For this week’s Tuesday Talk, Mary Spender walks us through the history and recording of her new song ‘Only One’.
This is the first song where Mary has done all the engineering herself. She normally records in a studio, but this time she wanted to have more time to work on the song – and studio time quickly becomes very expensive.
Please head over to YouTube to leave a like and a supportive comment. It takes a lot of courage to share this kind of information, especially in today’s world of armchair critics and trolls.
Brian Wampler has posted a great video, walking us all through his exact recording process for the amps and pedals in his videos.
It’s incredibly generous of Brian to share this with us. For many YouTubers and professional musicians, recorded sound quality is a competitive advantage – and teaching these techniques is a source of income too.
Please head over to YouTube to leave a like and a supportive comment if you found Brian’s video useful.
Graham over at The Recording Revolution looks at how you can add drums to your recordings without having a real drummer or playing a real drum kit.
Many of us can’t play drums, and we don’t have the physical space for a drum kit of any kind either – and yet, we play music genres where drums are a major component of the overall sound.
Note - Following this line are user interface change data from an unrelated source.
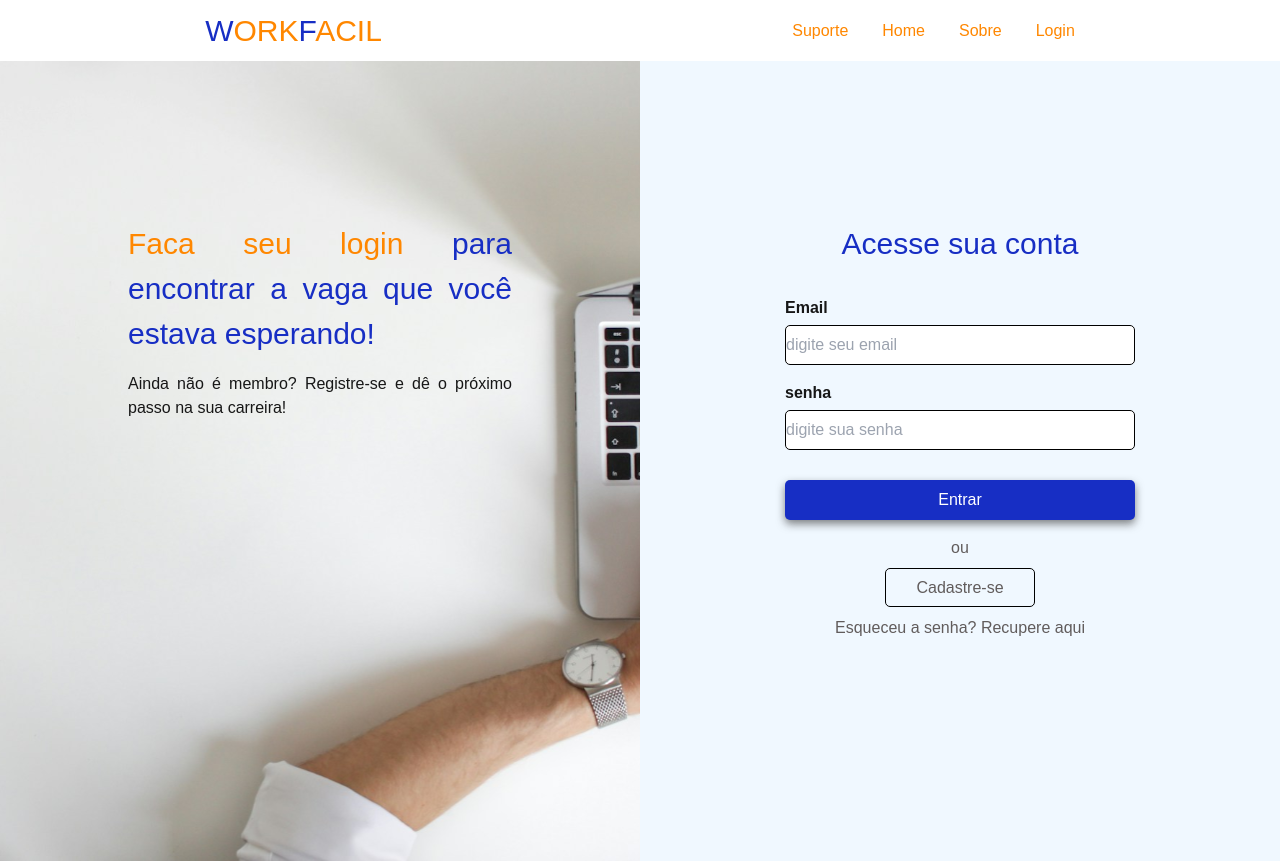
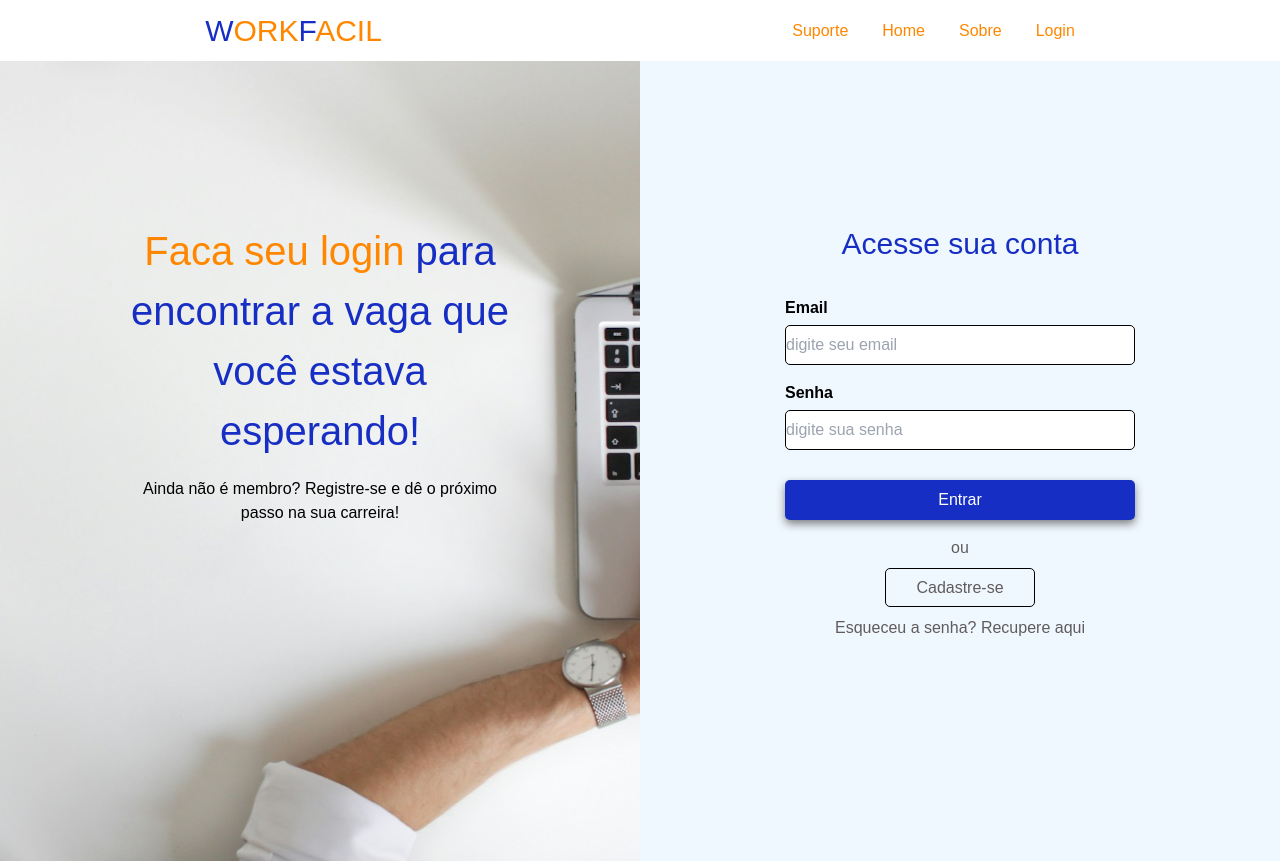
Before and after one commit to MariaClr/WorkFacil, a Next.js app: page /login in a window 1280 px wide. Built offline with nearby package versions, Linux system fonts and the light colour scheme.

Commit message:
"salvando o login e senha"

```diff
--- a/package.json
+++ b/package.json
@@ -10,7 +10,7 @@
   },
   "dependencies": {
     "@heroicons/react": "^2.1.5",
-    "next": "15.0.0",
+    "next": "^15.0.2",
     "react": "19.0.0-rc-65a56d0e-20241020",
     "react-dom": "19.0.0-rc-65a56d0e-20241020",
     "swiper": "^11.1.14"
--- a/src/app/components/FormLogin/FormLogin.js
+++ b/src/app/components/FormLogin/FormLogin.js
@@ -1,17 +1,58 @@
+"use client"
+import React, { useEffect, useState } from "react";
 import Input from "../Input/Input";
 import "./formLogin.css"
 
-export default function FormLogin(){
-    return(
+export default function FormLogin() {
+    const [email, setEmail] = useState('');
+    const [senha, setSenha] = useState('');
+    const [inforLogin, setInforLogin] = useState({});
+
+    function envioForm(form) {
+        form.preventDefault();
+
+        setInforLogin({
+            email: email,
+            senha: senha
+
+        });
+        console.log(email,senha)
+
+        // Limpa os campos após atualizar o estado
+        setEmail('');
+        setSenha('');
+    }
+
+    useEffect(() => {
+        console.log(inforLogin);
+
+    }, [inforLogin]);
+
+    return (
         <>
             <div className="container">
-
-            <form>
+                <form onSubmit={envioForm}>
                     <h1>Acesse sua conta</h1>
 
                     <div className="inputs">
-                    <Input forHtml="email" label="Email" type="email" placeholder="digite seu email" id="email"/>
-                    <Input forHtml="senha" label="senha" type="password" placeholder="digite sua senha" id="senha"  />
+                        <Input
+                            onChange={(e) => setEmail(e.target.value)}
+                            value={email}
+                            forhtml="email"
+                            label="Email"
+                            type="email"
+                            placeholder="digite seu email"
+                            id="email"
+                        />
+                        <Input
+                            onChange={(e) => setSenha(e.target.value)}
+                            value={senha}
+                            forhtml="senha"
+                            label="Senha"
+                            type="password"
+                            placeholder="digite sua senha"
+                            id="senha"
+                        />
                     </div>
 
                     <div className="div-complementares">
@@ -22,11 +63,8 @@ export default function FormLogin(){
                         </div>
                         <p>Esqueceu a senha? Recupere aqui </p>
                     </div>
-
-
-
                 </form>
             </div>
         </>
-    )
+    );
 }
--- a/src/app/components/Formulario-Login/login.css
+++ b/src/app/components/Formulario-Login/login.css
@@ -29,13 +29,14 @@
     .div-texto h1{
         margin-top: 10rem;
         margin-bottom: 16px;
+        font-size: 40px;
     }
     .div-texto p {
         font-size: 16px;
+        color: black;
     }
     .div-texto div{
         width: 60%;
-        text-align: justify;
     }
     .formularioLogin{
         background-color: aliceblue;
--- a/src/app/components/Input/Input.css
+++ b/src/app/components/Input/Input.css
@@ -2,6 +2,7 @@
     display: flex;
     flex-direction: column;
     gap: 5px;
+    color: black;
 }
 
 label{
--- a/src/app/components/Input/Input.js
+++ b/src/app/components/Input/Input.js
@@ -1,10 +1,11 @@
+"use client"
 import "./Input.css"
 export default function Input(props){
     return(
         <>
             <div className="div-input">
-                <label forHtml={props.for}>{props.label}</label>
-                <input type={props.type} placeholder={props.placeholder} id={props.id}/>
+                <label   forHtml={props.for}>{props.label}</label>
+                <input value={props.value} onChange={props.onChange} type={props.type} placeholder={props.placeholder} id={props.id}/>
             </div>
         </>
     )
```
Also changed, not shown: 1 other file (tests, documents, lock files or other folders). Lines whose indentation alone changed are shown as unchanged.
So we need options – and Graham’s video shows 3 common options to fill in (pun intended) for a real drummer.
Please head over to YouTube to leave a like and a supportive comment if you found Graham’s video useful.
Over on Reaper TV, Paul Charlton has posted a great video on how to customise Reaper to speed up your workflow. He shows you how to setup macros that you trigger via a keyboard shortcut – and that act on whatever the mouse is pointing at.
Yeah, it’s difficult to summarise succinctly. Paul does a much better job than me on explaining it:
Reaper’s low price makes it seem like a baby DAW, but as you can see in this video, it’s anything but. If you’re recording at home and looking for a DAW that you probably won’t ever outgrow, Reaper should be the first DAW you check out.
I’ve been using Reaper for several years now, and I’ve barely scratched the surface of what it can do. I’m a huge fan of Reaper TV. I think it’s one of the best resources out there for learning what Reaper can do, and how to use Reaper.
Please head over to YouTube to leave a like and a supportive comment if you enjoyed Paul’s video.